6.3.a. Landscape-scale indicators 6.3.a.1 The forest owner or manager maintains, enhances and/or restores under-represented successional stages in the FMU that would naturally occur on the types of sites found on the FMU. Where old growth of different community types that would naturally occur on the forest are under-represented in the landscape relative to natural conditions, a portion of the forest is managed to enhance and/or restore old growth characteristics.
The DNR Forestry staff is dedicated to maintaining the health of the state’s forests. This harvest plan is directly in line with other timber management plans that have led to healthier backcountry areas.
The people’s will should be considered–and the multiple use philosophy abided by–in the treatment of our state forests.
Over time, the DNR’s annual harvest has increased from 0.3 percent of the merchantable trees to 1.2 percent. That is a 300 percent increase and equates to taking less than two trees for every 100 in the state forest. This trend also means that the once abandoned and cutover lands assembled as the Indiana State Forest system have done well and have grown exponentially to now enable sustainable timber benefits for Hoosiers.
We continue to believe that the DOF should set aside more than the 4,000 acres of state forest currently set aside from logging out of the entire 158,378 acres of Indiana’s state forests to return to the old growth condition. These acres comprise a mere 2.5% of the state forests. They are designated in small nature preserves usually less than 100 acres, HEE control areas and Indiana Bat hibernation sites spread across the state forests.
These 4,000 acres do not conserve the native biodiversity found in these forests on a viable scale.

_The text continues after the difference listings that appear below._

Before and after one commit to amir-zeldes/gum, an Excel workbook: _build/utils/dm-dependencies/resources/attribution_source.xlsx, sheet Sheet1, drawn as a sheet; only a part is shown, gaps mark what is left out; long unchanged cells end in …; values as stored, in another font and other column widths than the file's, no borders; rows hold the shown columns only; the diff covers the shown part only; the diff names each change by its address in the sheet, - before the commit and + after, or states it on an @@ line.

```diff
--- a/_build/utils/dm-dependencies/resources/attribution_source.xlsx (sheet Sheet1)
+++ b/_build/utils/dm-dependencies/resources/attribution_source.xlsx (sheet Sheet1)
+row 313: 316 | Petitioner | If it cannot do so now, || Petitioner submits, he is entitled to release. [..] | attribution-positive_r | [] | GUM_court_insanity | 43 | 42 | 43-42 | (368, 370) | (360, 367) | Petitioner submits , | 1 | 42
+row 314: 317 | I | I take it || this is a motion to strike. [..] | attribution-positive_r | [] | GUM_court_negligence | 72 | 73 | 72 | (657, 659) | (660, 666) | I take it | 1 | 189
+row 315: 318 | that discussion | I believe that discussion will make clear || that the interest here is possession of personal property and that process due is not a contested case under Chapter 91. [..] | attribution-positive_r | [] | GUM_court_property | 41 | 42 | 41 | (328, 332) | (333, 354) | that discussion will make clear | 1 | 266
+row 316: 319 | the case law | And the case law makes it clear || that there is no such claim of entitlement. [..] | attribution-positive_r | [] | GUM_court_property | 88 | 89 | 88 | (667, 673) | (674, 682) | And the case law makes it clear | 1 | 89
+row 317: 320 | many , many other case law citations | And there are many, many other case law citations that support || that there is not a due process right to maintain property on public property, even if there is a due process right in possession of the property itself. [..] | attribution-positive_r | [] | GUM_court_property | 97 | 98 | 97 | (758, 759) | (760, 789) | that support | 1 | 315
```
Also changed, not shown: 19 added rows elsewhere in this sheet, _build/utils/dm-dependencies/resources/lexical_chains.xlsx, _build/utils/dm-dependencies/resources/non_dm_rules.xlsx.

They are far below the 60,000 acres of state forest that was set aside from silviculture by the DOF prior to 2005. They are well below the acres of state forests set aside by states such as Michigan, Illinois, Wisconsin, Ohio, Pennsylvania, Maryland, and Connecticut.
The management plans for the three tracts proposed for active forest management can be found at www.in.gov/dnr/forestry/3643.htm.
The Indiana Forest Alliance’s plan for 13 State Wild Areas – state forest sections set aside from logging– can be found at: https://indianaforestalliance.org/wild-indiana-campaign-2/.
John Seifert, State Forester
Jeff Stant, Indiana Forest Alliance